Wade Rinehardt’s resignation, announced at Monday’s school board meeting, continues a string of tumultuous news in the district.

A BNSF train crosses Grove St/72nd St, NE in Marysville, Washington on March 17, 2022. Marysville recently got funding for design work for an overcrossing at the intersection. (Kevin Clark / The Herald)
BNSF owes nearly $400M to Washington tribe, judge rules

A federal judge ruled last year that the railroad trespassed as it sent trains carrying crude oil through the Swinomish Reservation.

The I-5, Highway 529 and the BNSF railroad bridges cross over Union Slough as the main roadways for north and southbound traffic between Everett and Marysville. (Olivia Vanni / The Herald)
Highway 529 squeeze starts now between Everett, Marysville

Following a full closure for a night, starting late Sunday, Highway 529 will slim down to two lanes for months near the Snohomish River Bridge.

Everett Housing Authority is asking for city approval for its proposed development of 16 acres of land currently occupied by the vacant Baker Heights public housing development on Tuesday, Oct. 18, 2022, in Everett, Washington. (Olivia Vanni / The Herald)
Everett inches closer to Park District affordable housing plan

Building heights — originally proposed at 15 stories tall — could be locked in with council approval in July.

The intersection of Larch Way, Logan Road and Locust Way on Wednesday, March 27, 2024 in Alderwood Manor, Washington. (Annie Barker / The Herald)
Roundabout project to shut down major Bothell intersection for months

The $4.5 million project will rebuild the four-way stop at Larch and Locust ways. The detour will stretch for miles.

State Sen. Mark Mullet, left, and Attorney General Bob Ferguson, right, are both running as Democrats for governor in 2024. (Photos courtesy of Mullet and Ferguson campaigns)
Rival Democrats spar over fundraising in Washington governor’s race

Mark Mullet is questioning Bob Ferguson’s campaign finance connections with the state party. Ferguson says the claims are baseless.

A log truck rolled over into power lines on Monday, June 17, in Darrington. (Photo provided by Alexis Monical)
Log truck rolls into utility lines in Darrington, knocking out power

The truck rolled over Monday morning at the intersection of Highway 530 and Fullerton Avenue.
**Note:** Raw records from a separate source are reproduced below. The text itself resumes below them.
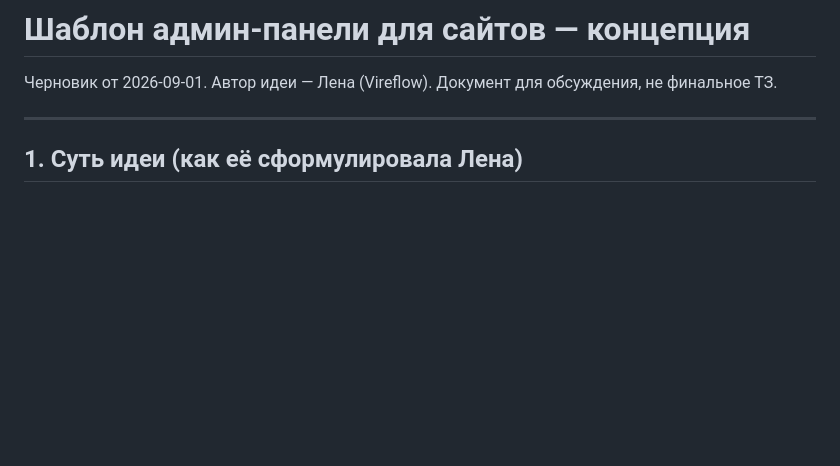
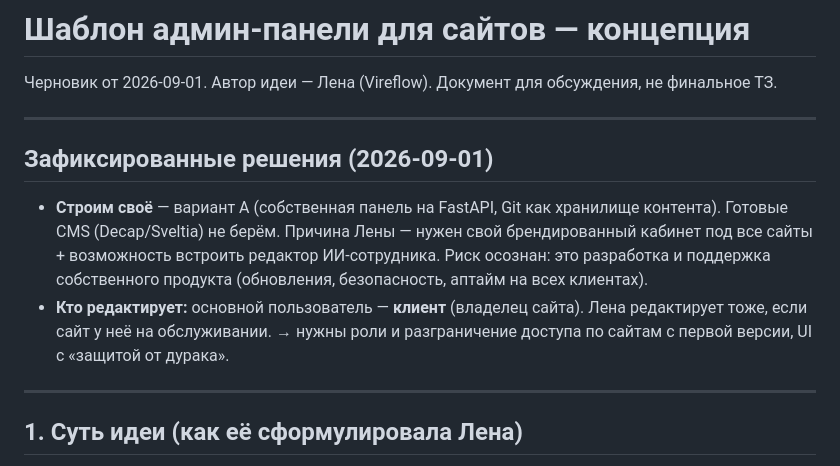
Before and after one commit to elenamisharina3107-ops/my-landing, a Markdown page: CONCEPT.md, the part around the change. GitHub-like rendering; blank space fills up the shorter version.

Commit message:
[agent] docs: зафиксированы решения — свой движок, редактирует клиент

```diff
--- a/CONCEPT.md
+++ b/CONCEPT.md
@@ -1,6 +1,18 @@
 # Шаблон админ-панели для сайтов — концепция
 
 Черновик от 2026-09-01. Автор идеи — Лена (Vireflow). Документ для обсуждения, не финальное ТЗ.
+
+---
+
+## Зафиксированные решения (2026-09-01)
+
+- **Строим своё** — вариант A (собственная панель на FastAPI, Git как хранилище контента).
+  Готовые CMS (Decap/Sveltia) не берём. Причина Лены — нужен свой брендированный кабинет
+  под все сайты + возможность встроить редактор ИИ-сотрудника. Риск осознан: это разработка
+  и поддержка собственного продукта (обновления, безопасность, аптайм на всех клиентах).
+- **Кто редактирует:** основной пользователь — **клиент** (владелец сайта). Лена
+  редактирует тоже, если сайт у неё на обслуживании. → нужны роли и разграничение доступа
+  по сайтам с первой версии, UI с «защитой от дурака».
 
 ---
 
```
About 750 addresses were without power.

Support local journalism

If you value local news, make a gift now to support the trusted journalism you get in The Daily Herald. Donations processed in this system are not tax deductible.